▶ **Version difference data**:
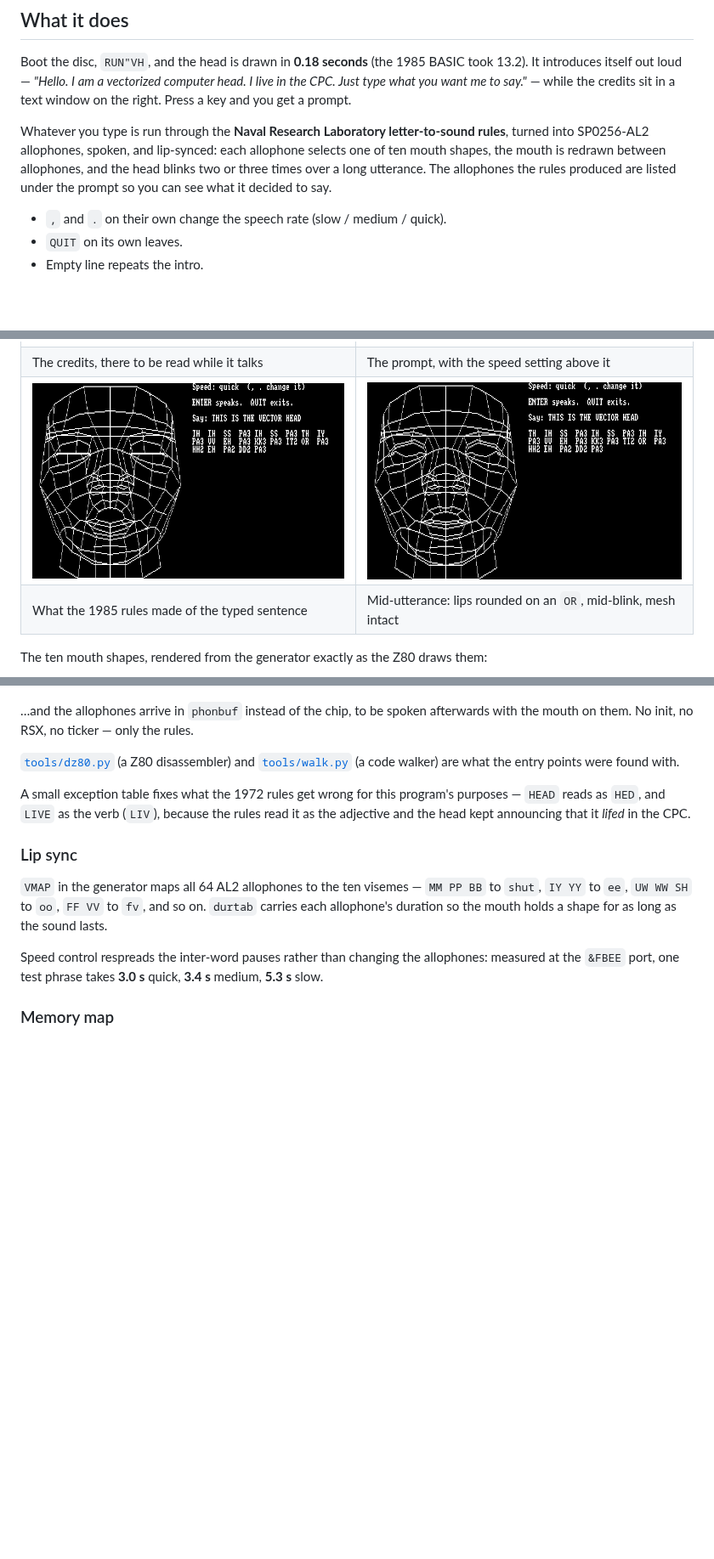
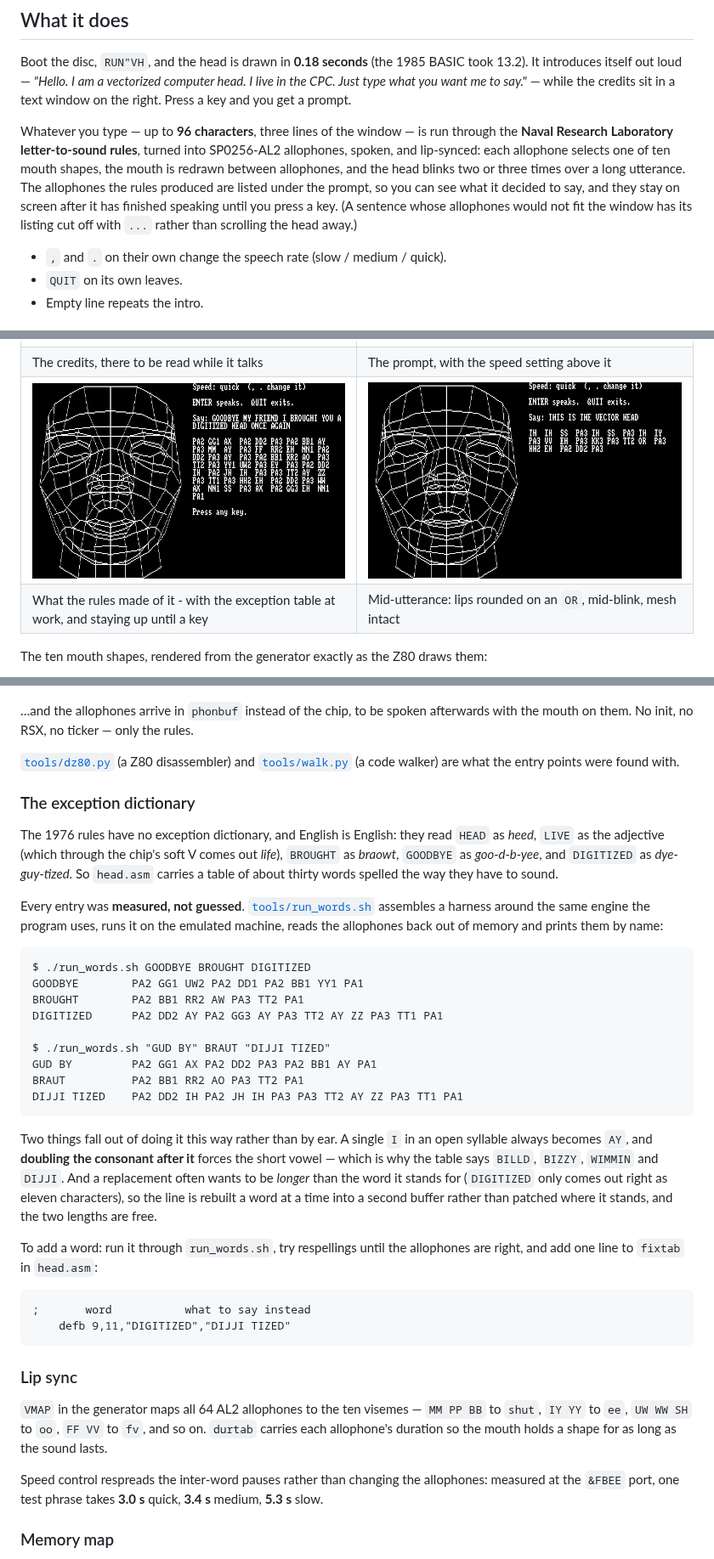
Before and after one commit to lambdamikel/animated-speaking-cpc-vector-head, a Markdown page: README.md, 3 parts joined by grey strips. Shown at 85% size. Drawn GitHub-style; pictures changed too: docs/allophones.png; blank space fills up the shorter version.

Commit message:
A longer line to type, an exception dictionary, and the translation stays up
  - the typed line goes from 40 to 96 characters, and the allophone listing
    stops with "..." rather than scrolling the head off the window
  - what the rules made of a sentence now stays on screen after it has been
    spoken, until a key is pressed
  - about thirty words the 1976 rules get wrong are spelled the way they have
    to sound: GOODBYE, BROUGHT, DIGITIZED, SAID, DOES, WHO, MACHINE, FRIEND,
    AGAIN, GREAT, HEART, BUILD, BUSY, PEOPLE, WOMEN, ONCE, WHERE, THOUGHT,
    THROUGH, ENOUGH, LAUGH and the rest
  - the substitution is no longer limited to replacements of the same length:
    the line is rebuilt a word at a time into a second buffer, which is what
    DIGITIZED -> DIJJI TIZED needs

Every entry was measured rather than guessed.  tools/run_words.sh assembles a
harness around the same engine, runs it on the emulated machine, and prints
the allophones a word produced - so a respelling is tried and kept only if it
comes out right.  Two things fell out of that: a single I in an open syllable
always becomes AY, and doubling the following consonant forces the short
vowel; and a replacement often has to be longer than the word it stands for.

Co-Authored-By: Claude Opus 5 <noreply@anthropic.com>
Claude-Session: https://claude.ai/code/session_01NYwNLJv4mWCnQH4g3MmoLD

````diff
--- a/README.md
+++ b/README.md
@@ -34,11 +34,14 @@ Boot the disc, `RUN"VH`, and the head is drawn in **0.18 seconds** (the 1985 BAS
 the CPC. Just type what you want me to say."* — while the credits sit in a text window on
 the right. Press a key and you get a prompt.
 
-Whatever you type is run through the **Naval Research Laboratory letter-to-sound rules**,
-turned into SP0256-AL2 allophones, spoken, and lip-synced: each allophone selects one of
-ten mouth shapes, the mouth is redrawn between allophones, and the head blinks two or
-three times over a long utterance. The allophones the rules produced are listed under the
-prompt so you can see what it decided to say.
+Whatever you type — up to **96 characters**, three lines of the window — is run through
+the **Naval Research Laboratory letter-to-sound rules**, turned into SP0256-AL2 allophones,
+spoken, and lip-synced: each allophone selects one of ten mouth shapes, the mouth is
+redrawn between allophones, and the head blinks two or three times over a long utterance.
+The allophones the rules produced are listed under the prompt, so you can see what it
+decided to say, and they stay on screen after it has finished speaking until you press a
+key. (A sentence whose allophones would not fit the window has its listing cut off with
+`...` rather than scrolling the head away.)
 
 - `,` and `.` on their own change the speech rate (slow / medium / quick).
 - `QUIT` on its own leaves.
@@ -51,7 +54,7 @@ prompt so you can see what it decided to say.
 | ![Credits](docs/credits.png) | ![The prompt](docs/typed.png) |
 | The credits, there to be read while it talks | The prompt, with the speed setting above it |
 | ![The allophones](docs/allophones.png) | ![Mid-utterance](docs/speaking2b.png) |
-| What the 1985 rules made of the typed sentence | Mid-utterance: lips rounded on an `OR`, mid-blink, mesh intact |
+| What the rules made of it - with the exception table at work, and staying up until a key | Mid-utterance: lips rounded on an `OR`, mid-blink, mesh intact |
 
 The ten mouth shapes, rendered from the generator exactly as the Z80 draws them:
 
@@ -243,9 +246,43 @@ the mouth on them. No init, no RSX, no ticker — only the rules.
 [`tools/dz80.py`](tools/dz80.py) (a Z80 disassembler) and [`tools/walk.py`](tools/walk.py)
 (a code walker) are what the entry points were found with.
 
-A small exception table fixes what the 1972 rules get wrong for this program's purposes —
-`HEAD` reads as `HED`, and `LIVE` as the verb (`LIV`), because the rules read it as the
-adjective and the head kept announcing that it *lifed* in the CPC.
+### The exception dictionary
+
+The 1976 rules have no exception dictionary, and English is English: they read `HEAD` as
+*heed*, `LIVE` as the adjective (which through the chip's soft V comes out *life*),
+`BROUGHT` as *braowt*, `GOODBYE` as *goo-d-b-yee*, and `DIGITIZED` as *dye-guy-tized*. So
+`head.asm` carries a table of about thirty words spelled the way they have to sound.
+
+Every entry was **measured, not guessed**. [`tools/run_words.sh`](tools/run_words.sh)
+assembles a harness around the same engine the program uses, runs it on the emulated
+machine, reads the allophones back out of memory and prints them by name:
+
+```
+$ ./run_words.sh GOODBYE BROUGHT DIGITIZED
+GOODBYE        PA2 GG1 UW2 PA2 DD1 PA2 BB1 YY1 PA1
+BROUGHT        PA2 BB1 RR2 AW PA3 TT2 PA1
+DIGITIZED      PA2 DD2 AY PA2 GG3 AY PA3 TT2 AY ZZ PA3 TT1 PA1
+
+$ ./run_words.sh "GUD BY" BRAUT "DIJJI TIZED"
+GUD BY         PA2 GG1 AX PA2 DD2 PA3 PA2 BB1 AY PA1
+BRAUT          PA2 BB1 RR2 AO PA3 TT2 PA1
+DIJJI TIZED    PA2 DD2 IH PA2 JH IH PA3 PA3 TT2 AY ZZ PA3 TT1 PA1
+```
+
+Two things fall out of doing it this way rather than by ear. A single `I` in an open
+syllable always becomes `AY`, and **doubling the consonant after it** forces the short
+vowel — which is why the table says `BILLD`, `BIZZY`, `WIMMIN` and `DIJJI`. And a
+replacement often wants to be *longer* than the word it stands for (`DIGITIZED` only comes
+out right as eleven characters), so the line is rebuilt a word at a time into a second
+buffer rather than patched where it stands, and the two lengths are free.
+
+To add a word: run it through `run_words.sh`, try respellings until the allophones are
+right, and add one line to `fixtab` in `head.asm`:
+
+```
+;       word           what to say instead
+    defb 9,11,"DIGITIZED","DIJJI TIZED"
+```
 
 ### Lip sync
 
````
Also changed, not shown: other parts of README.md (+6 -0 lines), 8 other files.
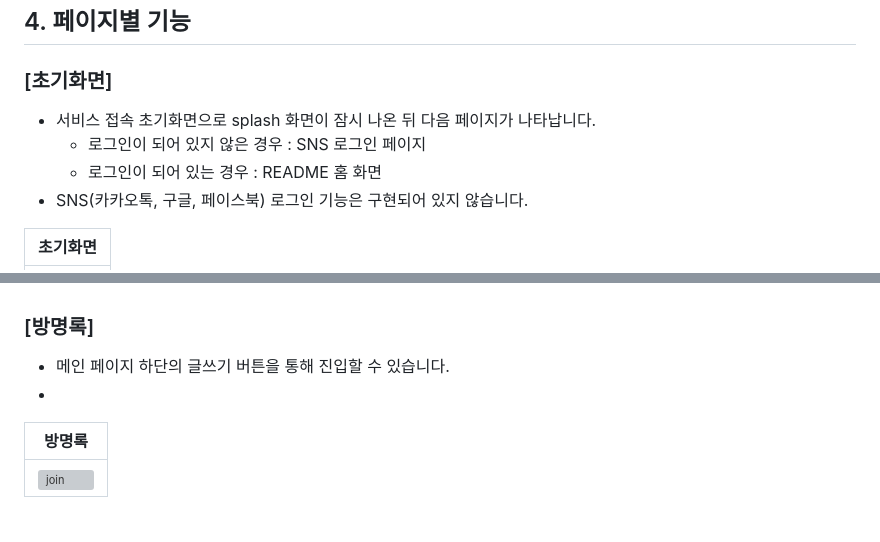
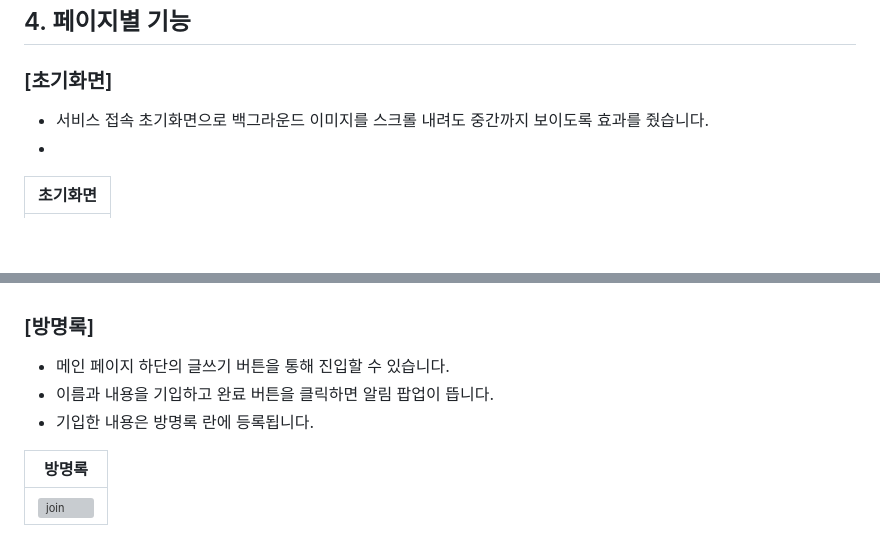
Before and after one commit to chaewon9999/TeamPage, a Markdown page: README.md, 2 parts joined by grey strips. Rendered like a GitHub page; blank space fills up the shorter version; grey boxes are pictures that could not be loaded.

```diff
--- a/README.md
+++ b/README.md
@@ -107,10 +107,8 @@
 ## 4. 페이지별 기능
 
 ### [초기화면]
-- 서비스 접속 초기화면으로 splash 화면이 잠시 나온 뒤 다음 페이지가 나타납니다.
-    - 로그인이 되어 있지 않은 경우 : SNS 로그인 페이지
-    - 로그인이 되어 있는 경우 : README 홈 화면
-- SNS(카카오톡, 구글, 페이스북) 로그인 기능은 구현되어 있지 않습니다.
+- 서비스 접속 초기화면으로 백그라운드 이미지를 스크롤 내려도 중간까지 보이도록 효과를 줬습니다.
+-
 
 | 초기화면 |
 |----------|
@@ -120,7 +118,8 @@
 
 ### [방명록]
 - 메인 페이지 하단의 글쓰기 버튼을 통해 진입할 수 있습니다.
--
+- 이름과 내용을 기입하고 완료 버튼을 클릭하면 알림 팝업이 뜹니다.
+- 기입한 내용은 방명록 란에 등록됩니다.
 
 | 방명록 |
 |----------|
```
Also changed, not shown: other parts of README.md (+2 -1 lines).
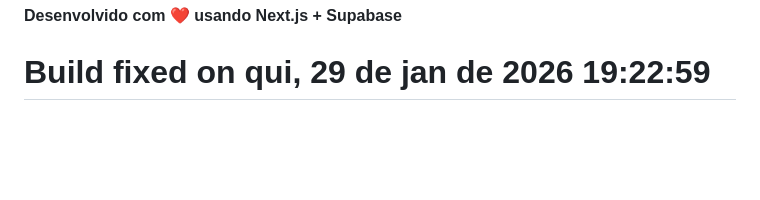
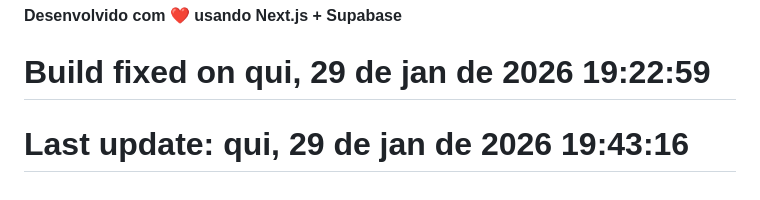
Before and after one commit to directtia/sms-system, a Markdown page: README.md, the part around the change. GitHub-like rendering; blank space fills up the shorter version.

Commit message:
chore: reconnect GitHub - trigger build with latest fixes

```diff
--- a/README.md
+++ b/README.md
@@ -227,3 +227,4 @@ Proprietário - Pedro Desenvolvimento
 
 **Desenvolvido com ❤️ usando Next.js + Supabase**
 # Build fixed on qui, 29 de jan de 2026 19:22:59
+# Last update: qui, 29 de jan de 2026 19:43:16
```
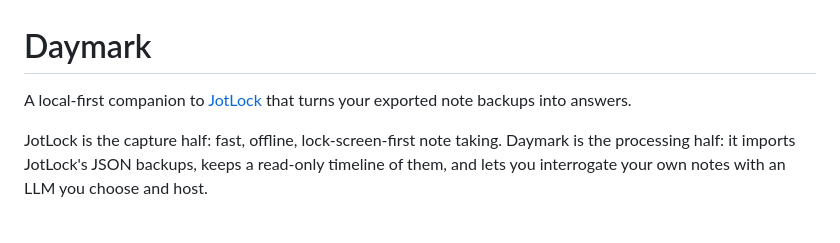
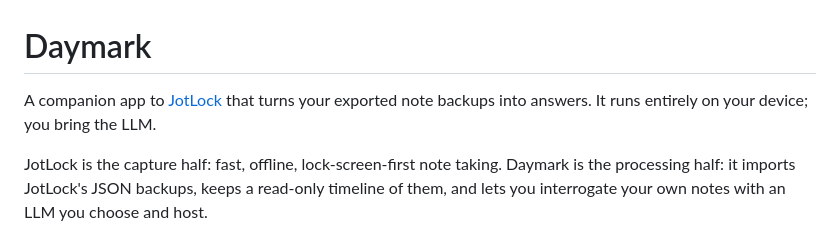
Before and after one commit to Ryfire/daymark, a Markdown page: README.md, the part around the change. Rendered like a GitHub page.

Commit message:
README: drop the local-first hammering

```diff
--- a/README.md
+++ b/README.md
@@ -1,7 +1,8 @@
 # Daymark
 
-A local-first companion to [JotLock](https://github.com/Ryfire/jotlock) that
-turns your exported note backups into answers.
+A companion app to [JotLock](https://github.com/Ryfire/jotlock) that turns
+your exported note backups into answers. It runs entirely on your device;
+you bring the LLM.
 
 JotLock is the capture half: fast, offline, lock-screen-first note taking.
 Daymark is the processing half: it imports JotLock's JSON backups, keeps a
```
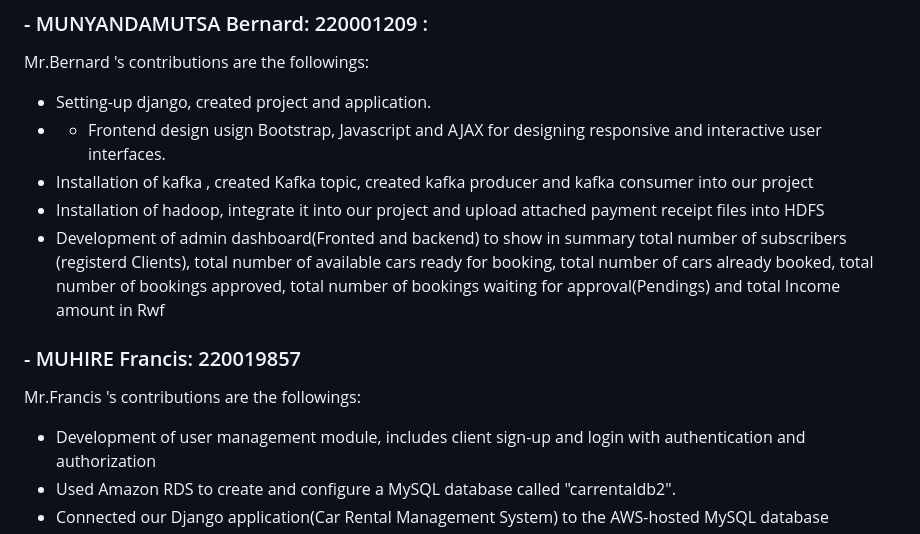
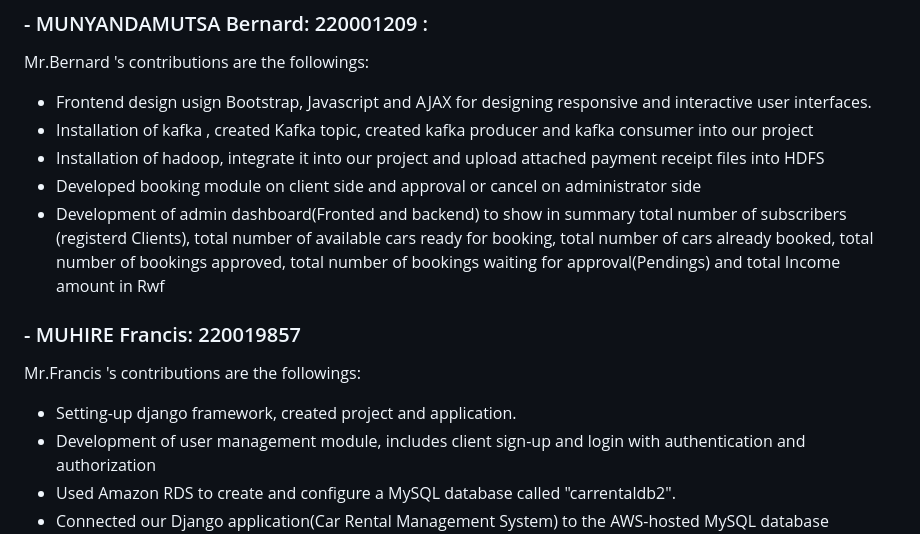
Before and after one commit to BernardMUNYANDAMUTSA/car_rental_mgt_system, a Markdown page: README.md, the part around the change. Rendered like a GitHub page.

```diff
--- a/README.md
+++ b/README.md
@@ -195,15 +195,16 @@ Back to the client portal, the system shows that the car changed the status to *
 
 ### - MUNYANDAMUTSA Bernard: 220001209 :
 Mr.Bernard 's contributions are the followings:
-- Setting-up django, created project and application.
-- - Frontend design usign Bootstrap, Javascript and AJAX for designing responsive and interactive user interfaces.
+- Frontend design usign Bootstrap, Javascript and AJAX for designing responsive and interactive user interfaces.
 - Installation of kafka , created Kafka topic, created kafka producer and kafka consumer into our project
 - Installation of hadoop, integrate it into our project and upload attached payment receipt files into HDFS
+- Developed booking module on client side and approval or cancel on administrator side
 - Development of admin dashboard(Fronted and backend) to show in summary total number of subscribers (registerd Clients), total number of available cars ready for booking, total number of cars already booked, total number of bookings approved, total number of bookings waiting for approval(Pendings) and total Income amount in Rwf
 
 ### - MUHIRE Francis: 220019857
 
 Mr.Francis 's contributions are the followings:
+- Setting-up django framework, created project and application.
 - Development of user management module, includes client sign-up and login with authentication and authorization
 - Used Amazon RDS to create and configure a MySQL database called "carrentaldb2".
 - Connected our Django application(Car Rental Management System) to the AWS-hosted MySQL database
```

▶ **What to produce**: Work out how many lines of the data include the word "Markdown". Then write only that number.

▶ **Response box**: 5